The second error is to believe that pre-treatment with a P2Y12 antagonist is of benefit to NSTEMI patients. Pre-treatment is a treatment given to the patients while they wait to undergo coronary angiography. Although Dr. Lozano thinks that this is the right thing to do with clopidogrel, it has never been validated by a randomized study. This question of clopidogrel pre-treatment was not evaluated in the CURE (Clopidogrel in Unstable Angina to Prevent Recurrent Events) study because the majority of patients did not have coronary angiography performed in this study. It was also not addressed by the CREDO (Clopidogrel for the Reduction of Events During Observation) study because the coronary status of the majority of patients was known at the time of randomization (2). No study evaluated pre-treatment with ticagrelor.
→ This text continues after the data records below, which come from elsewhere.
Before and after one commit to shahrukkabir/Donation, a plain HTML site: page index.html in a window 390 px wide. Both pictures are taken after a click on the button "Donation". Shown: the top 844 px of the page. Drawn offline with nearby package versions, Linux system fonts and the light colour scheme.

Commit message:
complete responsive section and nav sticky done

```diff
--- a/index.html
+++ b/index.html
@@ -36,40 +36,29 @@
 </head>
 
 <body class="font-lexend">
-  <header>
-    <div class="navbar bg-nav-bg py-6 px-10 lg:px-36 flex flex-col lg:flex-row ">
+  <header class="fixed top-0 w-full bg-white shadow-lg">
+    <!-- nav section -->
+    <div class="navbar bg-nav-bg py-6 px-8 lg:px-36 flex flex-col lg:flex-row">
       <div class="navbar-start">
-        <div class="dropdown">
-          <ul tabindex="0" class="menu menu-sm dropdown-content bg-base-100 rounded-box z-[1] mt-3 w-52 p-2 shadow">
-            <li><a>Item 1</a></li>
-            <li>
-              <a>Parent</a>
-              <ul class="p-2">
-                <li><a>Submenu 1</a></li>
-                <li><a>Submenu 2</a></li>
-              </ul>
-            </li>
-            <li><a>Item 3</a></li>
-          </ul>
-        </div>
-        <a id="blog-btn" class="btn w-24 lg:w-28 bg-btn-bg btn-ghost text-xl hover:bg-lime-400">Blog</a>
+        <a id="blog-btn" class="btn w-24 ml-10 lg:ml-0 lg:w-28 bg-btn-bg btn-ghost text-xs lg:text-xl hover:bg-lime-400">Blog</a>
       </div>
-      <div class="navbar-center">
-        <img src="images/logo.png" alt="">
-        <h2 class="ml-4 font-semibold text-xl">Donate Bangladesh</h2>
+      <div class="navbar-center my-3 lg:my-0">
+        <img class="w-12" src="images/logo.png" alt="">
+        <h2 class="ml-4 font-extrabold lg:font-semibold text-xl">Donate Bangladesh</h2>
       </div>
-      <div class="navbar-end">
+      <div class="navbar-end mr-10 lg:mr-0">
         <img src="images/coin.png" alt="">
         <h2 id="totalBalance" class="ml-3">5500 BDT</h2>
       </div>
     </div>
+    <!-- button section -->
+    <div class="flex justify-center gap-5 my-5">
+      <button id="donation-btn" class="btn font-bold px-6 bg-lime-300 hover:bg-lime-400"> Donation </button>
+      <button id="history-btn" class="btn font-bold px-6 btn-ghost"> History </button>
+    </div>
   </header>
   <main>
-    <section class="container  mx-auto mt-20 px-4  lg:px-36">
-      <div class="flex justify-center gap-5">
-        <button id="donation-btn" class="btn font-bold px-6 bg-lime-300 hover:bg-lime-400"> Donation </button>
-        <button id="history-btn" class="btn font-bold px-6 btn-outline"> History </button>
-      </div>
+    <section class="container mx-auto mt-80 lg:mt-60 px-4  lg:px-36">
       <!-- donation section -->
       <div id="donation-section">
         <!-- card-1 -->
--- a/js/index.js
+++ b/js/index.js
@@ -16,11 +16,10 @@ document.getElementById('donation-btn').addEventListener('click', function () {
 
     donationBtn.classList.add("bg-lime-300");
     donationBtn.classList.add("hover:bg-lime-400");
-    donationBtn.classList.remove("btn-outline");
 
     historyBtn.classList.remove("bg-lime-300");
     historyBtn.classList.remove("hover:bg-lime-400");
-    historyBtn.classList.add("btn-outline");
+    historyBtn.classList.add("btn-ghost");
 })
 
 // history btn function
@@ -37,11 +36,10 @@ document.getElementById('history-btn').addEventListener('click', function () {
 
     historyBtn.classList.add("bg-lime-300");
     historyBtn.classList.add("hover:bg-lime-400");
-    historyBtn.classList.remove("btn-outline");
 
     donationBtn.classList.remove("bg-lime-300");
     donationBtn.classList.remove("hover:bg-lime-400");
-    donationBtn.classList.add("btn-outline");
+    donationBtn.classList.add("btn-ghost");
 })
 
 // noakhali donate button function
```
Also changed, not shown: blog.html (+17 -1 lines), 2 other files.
So the only randomized trial to evaluate pre-treatment is the ACCOAST study, which showed harm and no benefit to the patients with pre-treatment.
Finally, despite the caveats of the CURE and CREDO trials, which favor pretreatment without really testing the hypothesis, when pooling the data from ACCOAST, CURE, and CREDO trials (N > 18,000), there was no decrease in mortality or ischemic events, but a significant 45% excess of major bleeding with thienopyridine pre-treatment (3). Both clopidogrel and pre-treatment are strategies of the past (4). However, we encourage Dr. Lozano to perform the study that he suggests in his conclusion.
Please note: Dr. Montalescot has reported receiving consulting fees from Bayer, Boehringer-Ingelheim, CFR, Europa, GLG, Iroko Cardio International, Lead-Up, LLC, Luminex, McKinsey, Remedica, Servier, TIMI Group, WebMD, and Wolters; consulting fees and grant support from Bristol-Myers Squibb, AstraZeneca, Biotronik, Eli Lilly, The Medicines Company, Medtronic, Menarini, Sanofi, Pfizer, and Accumetrics; and grant support from Abbott Vascular, Daiichi-Sankyo, Nanospheres, and Stentys.
- American College of Cardiology Foundation
- Windecker S.,
- Kolh P.,
- Alfonso F.,
- et al.
- Collet J.P.,
- Silvain J.,
- Bellemain-Appaix A.,
- Montalescot G.